What is your experience within politics up until the formation of this party?

Adrian and I said we wanted to be part of a “gentle revolution”, as part of our non-legal wedding vows.

We have done stuff actively, but no one in the party, up until this point, has been actually employed in a political position. They are all talented and amazing people from other areas.

We really want to do it differently. We don’t want to be chauvinistic. We just don’t want it to be like it is now. That is really important, and the team feel that way too. We don’t have 28 million dollars to spend on a marketing budget, but we have something a bit more powerful than that  grassroots.

The word “equality” for me triggers the thought of other marginalised people. Your policy is very specific to LGBTIQ. Will the party branch out to include other marginalised communities?

We have that name and those key definitions because we do want to expand. We want to be a centrist party in the humanist area that says that no women are not treated equally in this country, indigenous people are not treated fairly in this county, the way we deal with asylum seekers is immoral, the gap between the “haves” and “have nots” keeps getting bigger and bigger, and it’s not healthy.

You can see quite clearly how we are going to vote about those things if there is something to be voted on. You can’t go from nothing to everything, but you can go from nothing to something. The party is set up in such a way that it will grow; it can grow into whatever it needs to be.

What is your take on LGBTIQ in Australian politics today?

I love the fact that we have a handful of out gay, lesbian and transgender politicians. There are not that many, but they are there. Though they are encumbered by their party platforms and they’ve had to do things that prevent them from having a clear voice on these issues. They are forced to work within the structures of what they’re doing.

People have said to me, “Why do we need this party? We have The Greens or The Sex Party.” I say, “Firstly, we need to speak for ourselves. Secondly, when other important agendas come up for those political parties, our priorities can get pushed to the side.”
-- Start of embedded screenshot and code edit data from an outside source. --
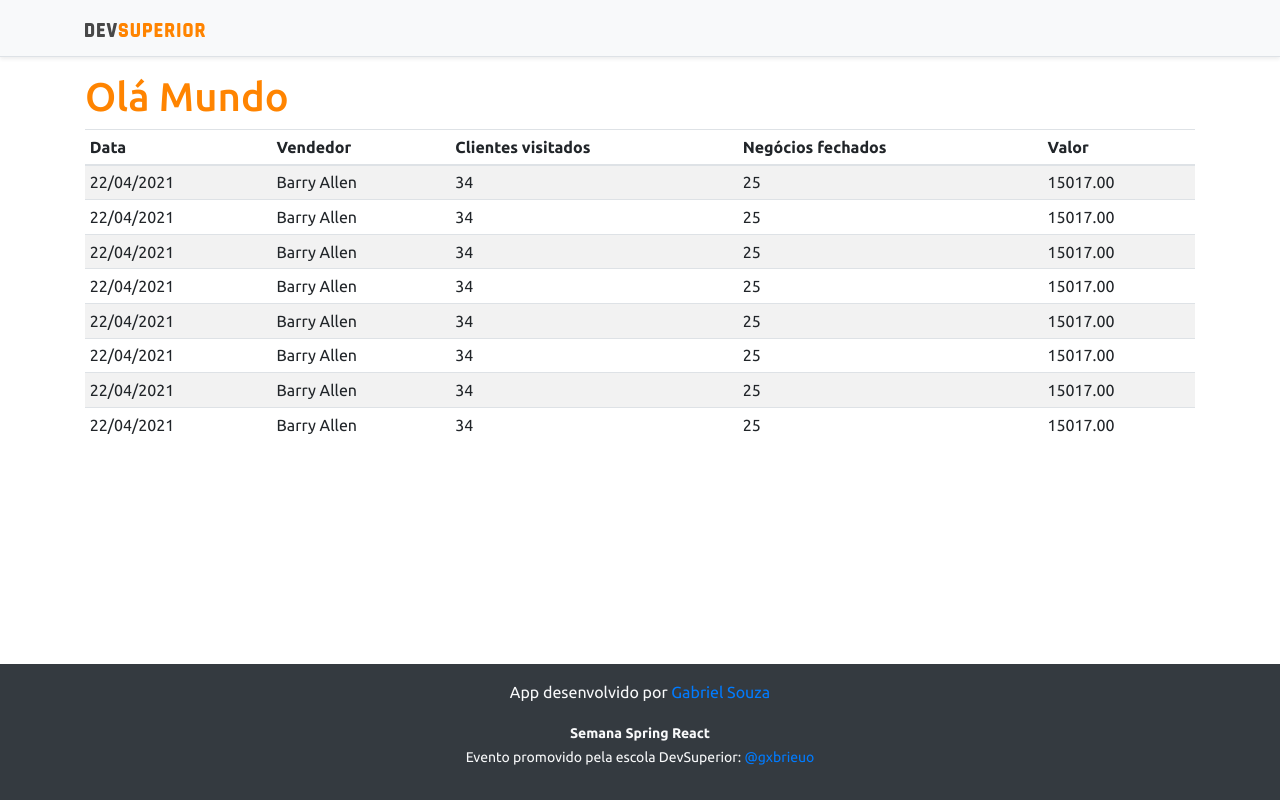
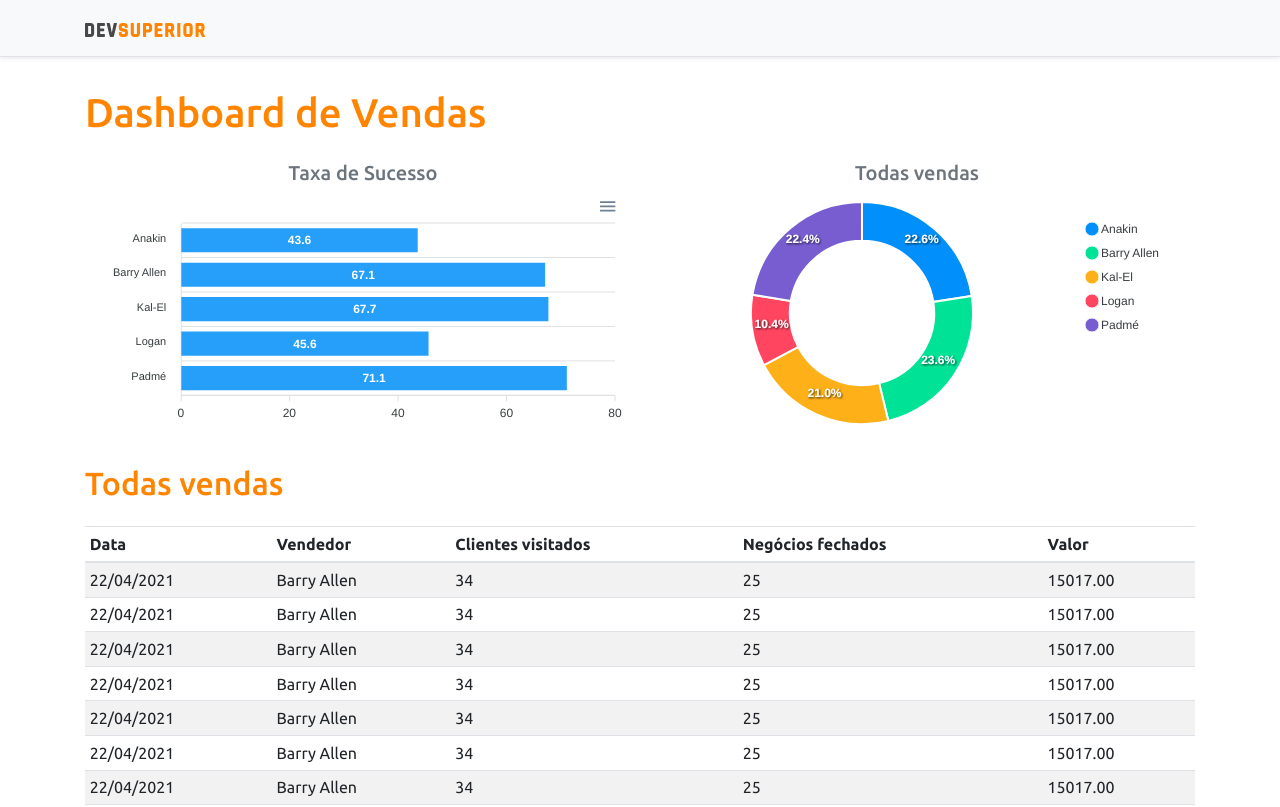
Before and after one commit to AmurimGabriel/projeto-sds3, a React (Create React App) app in the folder frontend/: page / in a window 1280 px wide. Shown: the top 807 px of the page. Built offline with nearby package versions, Linux system fonts and the light colour scheme.

Commit message:
Static charts

```diff
--- a/frontend/package.json
+++ b/frontend/package.json
@@ -10,8 +10,10 @@
     "@types/node": "^12.0.0",
     "@types/react": "^17.0.0",
     "@types/react-dom": "^17.0.0",
+    "apexcharts": "^3.26.1",
     "bootstrap": "^4.6.0",
     "react": "^17.0.2",
+    "react-apexcharts": "^1.3.9",
     "react-dom": "^17.0.2",
     "react-scripts": "4.0.3",
     "typescript": "^4.1.2",
--- a/frontend/src/App.tsx
+++ b/frontend/src/App.tsx
@@ -1,4 +1,6 @@
+import BarChart from "components/BarChart";
 import DataTable from "components/DataTable";
+import DonutChart from "components/DonutChart";
 import Footer from "components/Footer";
 import NavBar from "components/NavBar";
 
@@ -7,10 +9,27 @@
     <>
       <NavBar />
       <div className="container">
-        <h1 className="text-primary">Olá Mundo</h1>
-        <DataTable/>
+
+        <h1 className="text-primary py-3">Dashboard de Vendas</h1>
+
+        <div className="row px-3">
+          <div className="col-sm-6">
+            <h5 className="text-center text-secondary">Taxa de Sucesso</h5>
+            <BarChart />
+          </div>
+          <div className="col-sm-6">
+            <h5 className="text-center text-secondary">Todas vendas</h5>
+            <DonutChart />
+          </div>
+        </div>
+
+        <div className="py-3">
+          <h2 className="text-primary">Todas vendas</h2>
+        </div>
+
+        <DataTable />
       </div>
-      <Footer/>
+      <Footer />
     </>
   );
 }
--- /dev/null
+++ b/frontend/src/components/BarChart/index.tsx
@@ -0,0 +1,34 @@
+import Chart from 'react-apexcharts';
+
+function BarChart() {
+    const options = {
+        plotOptions: {
+            bar: {
+                horizontal: true,
+            }
+        },
+    };
+
+    const mockData = {
+        labels: {
+            categories: ['Anakin', 'Barry Allen', 'Kal-El', 'Logan', 'Padmé']
+        },
+        series: [
+            {
+                name: "% Sucesso",
+                data: [43.6, 67.1, 67.7, 45.6, 71.1]
+            }
+        ]
+    };
+
+    return (
+        <Chart
+            options={{ ...options, xaxis: mockData.labels }}
+            series={mockData.series}
+            type="bar"
+            height="240"
+        />
+    );
+}
+
+export default BarChart;
--- /dev/null
+++ b/frontend/src/components/DonutChart/index.tsx
@@ -0,0 +1,25 @@
+import Chart from 'react-apexcharts';
+
+function DonutChart() {
+    const mockData = {
+        series: [477138, 499928, 444867, 220426, 473088],
+        labels: ['Anakin', 'Barry Allen', 'Kal-El', 'Logan', 'Padmé']
+    }
+
+    const options = {
+        legend: {
+            show: true
+        }
+    }
+
+    return (
+        <Chart
+            options={{ ...options, labels: mockData.labels }}
+            series={mockData.series}
+            type="donut"
+            height="240"
+        />
+    );
+}
+
+export default DonutChart;
```
Also changed, not shown: 1 other file (tests, documents, lock files or other folders).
If up to 10 per cent of the population are of diverse sexuality and gender, then that is approximately 2 million people, plus their friends and family. It will be better for everybody if we can fix this. We are equally right leaning as left leaning. If people want to vote economically to the right, they can now vote socially centrist and have both. It’s been really important, it’s been a missing gap.
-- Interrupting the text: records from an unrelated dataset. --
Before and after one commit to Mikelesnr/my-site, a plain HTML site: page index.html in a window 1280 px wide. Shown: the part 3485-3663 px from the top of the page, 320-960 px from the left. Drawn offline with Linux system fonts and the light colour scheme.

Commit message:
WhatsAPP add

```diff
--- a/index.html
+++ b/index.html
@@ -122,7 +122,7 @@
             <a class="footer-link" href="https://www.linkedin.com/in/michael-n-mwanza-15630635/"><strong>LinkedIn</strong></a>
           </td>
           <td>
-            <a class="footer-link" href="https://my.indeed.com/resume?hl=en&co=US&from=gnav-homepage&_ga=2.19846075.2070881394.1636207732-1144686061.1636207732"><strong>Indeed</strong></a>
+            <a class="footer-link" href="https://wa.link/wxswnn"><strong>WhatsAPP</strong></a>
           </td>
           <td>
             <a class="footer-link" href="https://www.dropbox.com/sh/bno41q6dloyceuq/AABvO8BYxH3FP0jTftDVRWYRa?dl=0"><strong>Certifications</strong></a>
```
As you can see with the way we present ourselves, we’re being honest. You can see what we stand for. And we do stand for something. Which is a refreshing change too.

If we don’t agitate for change, whatever area it is, it will not happen.

What do you think of Ireland passing the same-sex marriage referendum and do you think it will have an affect on policy here in Australia?

It’s exciting, in fact it’s outstanding to see a catholic country vote overwhelmingly for marriage equality. If the USA follows next month after the Supreme Court decision we will be the only western English speaking country left that discriminates. Surely this puts pressure on our government to actually represent the people. This is beginning to play out which is encouraging.

In an ideal world, what do you want to achieve by representing the LGBTIQ community? What would be success for you?

It probably won’t happen in my lifetime, because even though women are equal in Australia they are still not treated equally. I would love to think that one day an LGBTIQ person who is 10 or 12 years old can just think, “wow, I’m as normal as everyone else, and the pathways for me are as varied and available to me as they are to everyone else.”

Where I grew up there was no positive representation of a gay or lesbian person, ever. Now, the younger generation do have that, but it’s still not safe for them. I know that for a fact. We need to make it so that we are fully included.

That is the dream: that nobody gives a shit whether you are gay or straight because you are judged and assessed by the person you are and what you do. Those things have nothing to do with your gender, your orientation, your race, wealth status, or even how intelligent you are.

You can read more about the Australian Equality Party at